The kids seek her out and Kathrein thinks it’s because she understands them, because she herself scores 8 out of 10 on the ACEs test. Both her parents dealt with mental illness; both ultimately killed themselves — dad with a bullet, mom by “drinking 32 ounces of antifreeze.”
As the announcements end, Pilar comes in, carrying Luca. The toddler is too sick to remain in the childcare room, and so his 16-year-old mother must also leave school. She calls her foster mom, but the woman cannot stop what she’s doing to come get her. Kathrein comforts the baby, who sits on the floor and watches his mother slam the phone down and curse loudly. The baby bursts into tears.

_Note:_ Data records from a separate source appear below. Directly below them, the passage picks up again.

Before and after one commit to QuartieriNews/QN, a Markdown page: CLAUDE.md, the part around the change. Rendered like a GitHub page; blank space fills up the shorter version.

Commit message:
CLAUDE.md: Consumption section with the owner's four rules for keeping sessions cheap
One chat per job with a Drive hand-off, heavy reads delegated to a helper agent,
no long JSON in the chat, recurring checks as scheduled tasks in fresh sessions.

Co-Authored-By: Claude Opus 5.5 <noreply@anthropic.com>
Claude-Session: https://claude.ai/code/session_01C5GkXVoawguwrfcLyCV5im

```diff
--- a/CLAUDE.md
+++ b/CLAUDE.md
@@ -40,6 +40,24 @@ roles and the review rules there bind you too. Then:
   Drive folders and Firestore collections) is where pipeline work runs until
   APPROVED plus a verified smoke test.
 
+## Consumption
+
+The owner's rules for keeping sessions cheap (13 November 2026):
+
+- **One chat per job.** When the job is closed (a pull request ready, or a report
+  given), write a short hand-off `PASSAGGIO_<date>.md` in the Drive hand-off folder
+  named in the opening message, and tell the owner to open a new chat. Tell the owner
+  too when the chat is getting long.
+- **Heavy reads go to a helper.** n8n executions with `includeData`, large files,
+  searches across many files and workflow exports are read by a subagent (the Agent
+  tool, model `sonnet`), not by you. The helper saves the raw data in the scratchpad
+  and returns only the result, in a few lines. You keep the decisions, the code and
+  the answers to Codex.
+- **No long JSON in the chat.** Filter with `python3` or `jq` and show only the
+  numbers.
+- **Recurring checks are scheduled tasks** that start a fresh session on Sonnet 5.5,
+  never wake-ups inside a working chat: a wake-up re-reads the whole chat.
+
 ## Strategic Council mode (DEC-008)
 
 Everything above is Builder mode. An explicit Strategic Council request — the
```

It is then that Carlos saunters in, called to the office from class, and plops down in a chair in the vice principal’s office. He’s someone who, according to Zuniga, has been in and out of the juvenile justice system a few times already. His dad has been in and out of prison his whole life. His mom neglected and abused him so badly that he was placed in foster care.
And Carlos is here now because he cursed out a teacher.
Staci March, the school’s dean of students, says it’s the final straw. The school has given him “a hundred” chances. Maybe more than a hundred.
“You’re expelled,” she tells him.
Though Carlos begs to be allowed to finish out the year; though he bolts from the office and tries to run back to class, though he screams “I trusted you people!” at Zuniga and March in a voice choked with tears, the administrators appear unmoved. “Take it like a man, Carlos,” says March.
“I’m not a man! I’m a boy!” Carlos cries.
“Don’t back-talk me,” she replies.
“Y’all just want me to end up in jail!” he wails as he’s dragged out of school on the gun-side of an armed police officer. “Maybe I’ll get a real education there!”
“Who knows what’ll happen to him now,” Zuniga says when asked about this exchange later in the day. “I kind of feel sorry for the kid. But he’s got to learn there are consequences to his actions.”
As this drama unfolds, Pilar packs Luca into his stroller and begins the 35-minute walk to her foster home through the windy chill of this early spring day.
All this, and it’s not even noon yet.